  • invites contracting parties and UNEP to consider providing gratis personnel and/or Junior Professional Officers to the Secretariat;
  • requests the UNEP Executive Director to extend the Trust Fund to 31 December 2012; and
  • approves the terms of reference for the administration of the budget as set out in Appendix III (Terms of reference for the administration of the Trust Fund for AEWA).

DEVELOPMENT OF NEW PROJECTS

STRENGTHENING OF WATERBIRD AND WETLAND CONSERVATION CAPACITY IN NORTHERN AFRICA: Catherine Lehmann, AEWA Secretariat, presented on the “WetCap” project, which aims to strengthen waterbird and wetland conservation capacity in Northern Africa (AEWA/MOP Inf. 4), in Wednesday’s plenary.

POSSIBLE SERIAL NOMINATION OF THE GREAT RIFT VALLEY AS WORLD HERITAGE SITE: On Monday, regarding the adoption of the agenda (AEWA/MOP 4.3 Rev.1), Egypt suggested deleting the item on nominating the Great Rift Valley as a World Heritage Site (AEWA Res. 4.9), but delegates agreed to defer discussion on this issue to allow for further consultation.

In Tuesday’s plenary, Executive Secretary Bert Lenten announced that in the amended agenda (AEWA/MOP 4.3 Rev. 2) the item on the Great Rift Valley had been changed to a discussion on wetland protection capacity building in Africa. In the following day’s plenary, Secretary Lenten presented on a project on capacity building for waterbird and wetland conservation in Africa, which replaced the initial agenda item on the Great Rift Valley.
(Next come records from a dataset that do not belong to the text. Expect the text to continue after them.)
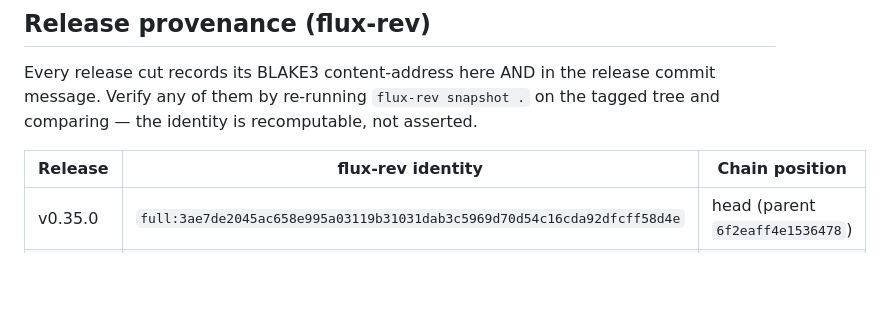
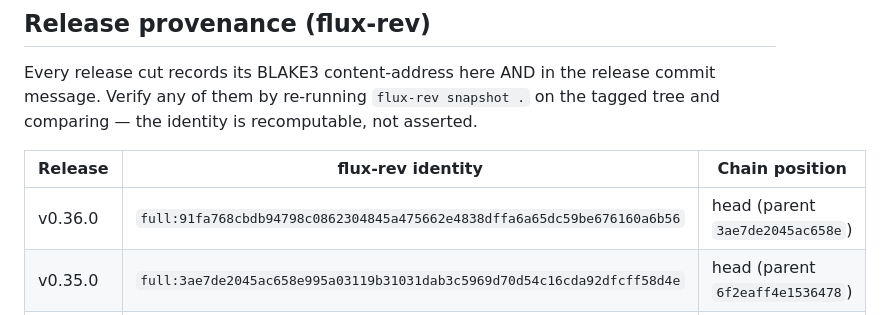
Before and after one commit to deme-plata/flux, a Markdown page: docs/VERSION_LEDGER.md, the part around the change. Drawn GitHub-style; blank space fills up the shorter version.

Commit message:
docs(ledger): record v0.36.0 flux-rev provenance
full:91fa768cbdb94798c0862304845a475662e4838dffa6a65dc59be676160a6b56

Co-Authored-By: Claude Fable 5 <noreply@anthropic.com>

```diff
--- a/docs/VERSION_LEDGER.md
+++ b/docs/VERSION_LEDGER.md
@@ -64,6 +64,7 @@ comparing — the identity is recomputable, not asserted.
 
 | Release | flux-rev identity | Chain position |
 |---|---|---|
+| v0.36.0 | `full:91fa768cbdb94798c0862304845a475662e4838dffa6a65dc59be676160a6b56` | head (parent `3ae7de2045ac658e`) |
 | v0.35.0 | `full:3ae7de2045ac658e995a03119b31031dab3c5969d70d54c16cda92dfcff58d4e` | head (parent `6f2eaff4e1536478`) |
 | v0.34.0 | `full:6f2eaff4e1536478ce99a5d2f21deaacb9d7b4ec352738be9c0277e7a431bfa3` | parent `d40667bf1c40658d`, genesis `c370dc321e0caa4a` |
 | v0.29.0--v0.33.0 | pre-ledger -- tagged before the stamp-every-release rule; not retro-stamped | --- |
```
He said a new resolution would be drafted.

In discussions of the financial and administrative working group on Wednesday, Executive Secretary Lenten introduced the new resolution on the African Initiative for the Conservation of Migratory Waterbirds and their Habitats in Africa (AEWA Res. 4.9). He explained the replacement was a response to a request from African states to expand the conservation focus beyond a single geographic area. Discussions focused on the financial implications of the Initiative, with Executive Secretary Lenten clarifying that the Initiative would be funded through voluntary contributions. Belgium and the Netherlands suggested adding text to encourage synergies with existing efforts in Africa.

During Friday morning’s plenary, delegates adopted the African Initiative for the Conservation of Migratory Waterbirds and Their Habitats in Africa (AEWA Res. 4.9 Rev. 1). The EU welcomed its approval, and the AU congratulated delegates, and urged African states that had not signed or acceded to the Agreement to do so as rapidly as possible.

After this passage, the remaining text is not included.